Ducks don’t often eat their eggs – fortunately, not nearly as often as chickens do. However, it does occasionally happen that a duck breaks her egg by mistake and then tastes it out of curiosity.
This might encourage her to break the rest of her eggs and eat them – and to do the same to your other ducks’ eggs, too.
You can easily prevent this by providing clean, clear nesting areas, and collecting eggs every single day. Make sure your ducks have access to plenty of calcium, too, to prevent any nutritional deficiencies.
12. Help Her Through the Molt
Ducks molt just like chickens do. This natural process involves shedding all old feathers and replacing them with new ones once a year. When this happens, they can’t lay at the same time.
Both eggs and feathers require lots of protein, after all. The molt usually happens during the winter and there’s nothing you can do to stop the molt (nor should you try).
If your duck seems to be taking a long time to molt, however (six months or so), you may want to supplement her diet with additional protein. This can help her get through the molt, as can limiting stressful factors in her life.
13. Break Broodiness
Some ducks won’t lay because they have become broody. If your duck hatched ducklings of her own, she won’t lay eggs for another two months at least.
She also won’t lay while she is actively raising ducklings. You will need to break your duck’s broodiness by kicking her out of the nesting box and taking measures to keep her out while the broody tendencies continue.
14. Try Deworming
Internal parasites can also wreak havoc with a duck’s laying schedule. Make sure your duck is healthy and not showing any signs of disease.

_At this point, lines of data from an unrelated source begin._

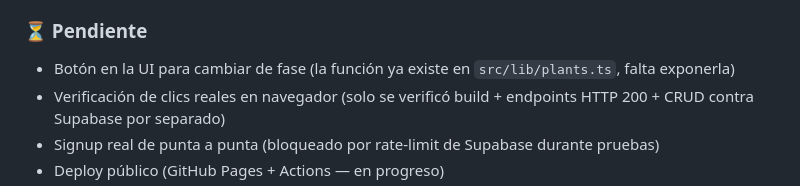
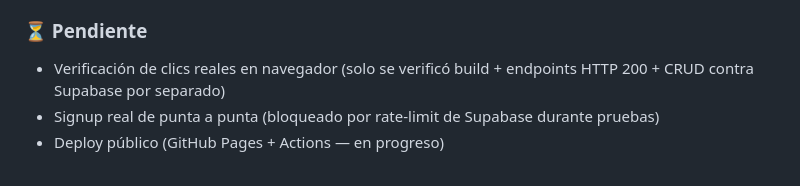
Before and after one commit to Pamela-ruiz9/Plantop.ia, a Markdown page: README.md, the part around the change. Drawn GitHub-style.

Commit message:
docs: quitar pendiente resuelto (botón de cambio de fase)

```diff
--- a/README.md
+++ b/README.md
@@ -17,7 +17,6 @@
 - Esquema Postgres completo aplicado en un proyecto Supabase real, con RLS policies activas
 
 ### ⏳ Pendiente
-- Botón en la UI para cambiar de fase (la función ya existe en `src/lib/plants.ts`, falta exponerla)
 - Verificación de clics reales en navegador (solo se verificó build + endpoints HTTP 200 + CRUD contra Supabase por separado)
 - Signup real de punta a punta (bloqueado por rate-limit de Supabase durante pruebas)
 - Deploy público (GitHub Pages + Actions — en progreso)
```
Also changed, not shown: plantopia/README.md (+0 -1 lines).
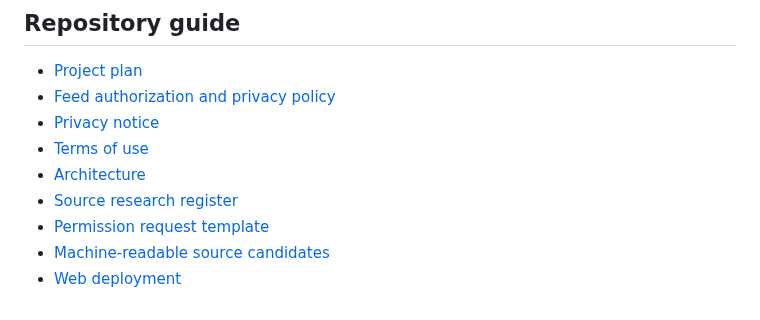
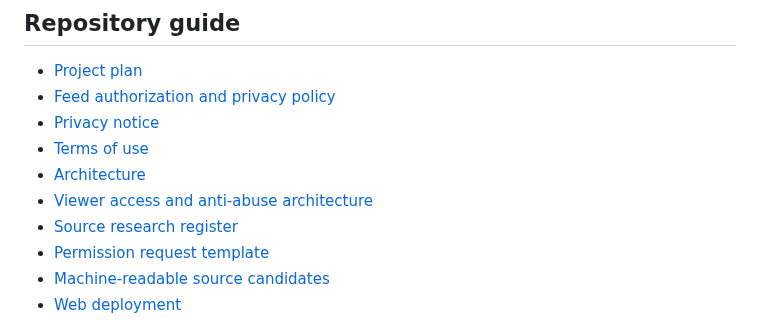
Before and after one commit to vikasdocker/Bharat-Open-Cams, a Markdown page: README.md, the part around the change. Drawn GitHub-style.

Commit message:
docs: link viewer security architecture in README

```diff
--- a/README.md
+++ b/README.md
@@ -32,6 +32,7 @@ A city-first directory for **officially authorized public camera feeds** in Indi
 - [Privacy notice](docs/PRIVACY.md)
 - [Terms of use](docs/TERMS.md)
 - [Architecture](docs/ARCHITECTURE.md)
+- [Viewer access and anti-abuse architecture](docs/SECURITY_ARCHITECTURE.md)
 - [Source research register](docs/SOURCE_RESEARCH.md)
 - [Permission request template](docs/OUTREACH_TEMPLATE.md)
 - [Machine-readable source candidates](data/source-candidates.json)
```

Try a natural dewormer, like garlic or apple cider vinegar, to get rid of the parasites, prevent new ones, and reignite her laying capabilities.
15. Give Your Ducks More Exercise
A healthy duck is an active duck! Furthermore, obese ducks don’t lay.
If you find that your ducks are eating more than they need to, and are not getting any exercise, you will want to switch them to a new diet (eliminate unnecessary treats like bread, scratch, and lettuce) and get them out for some exercise.
You can give your ducks access to a free-ranging area or put some fun duck toys in the pen. Whatever you choose, just make sure you get them moving!
Can I Really Make My Ducks Lay More Eggs?
While you might not be able to get your ducks to lay more eggs, following these tips should help you get your ducks on a more reliable laying schedule, at the very least.
Another important thing to remember is that your duck will hatch with all of her egg-laying capabilities already contained inside her. Technically, you can’t make your ducks lay more – you can only encourage them to empty their supply faster.
Therefore, if you’ve always pushed your girls for maximum production, there’s a good chance that your duck will stop laying sooner in her life.
Make sure your ducks are healthy, and the laying should follow naturally as a result. Good luck, and happy nesting!
Rebekah is a full-time homesteader. On her 22 acres, she raises chickens, sheep, and bees, not to mention she grows a wide variety of veggies. She has a huge greenhouse and does lots of DIY projects with her husband in her ever-growing homesteading endeavor. Learn more about Rebekah here.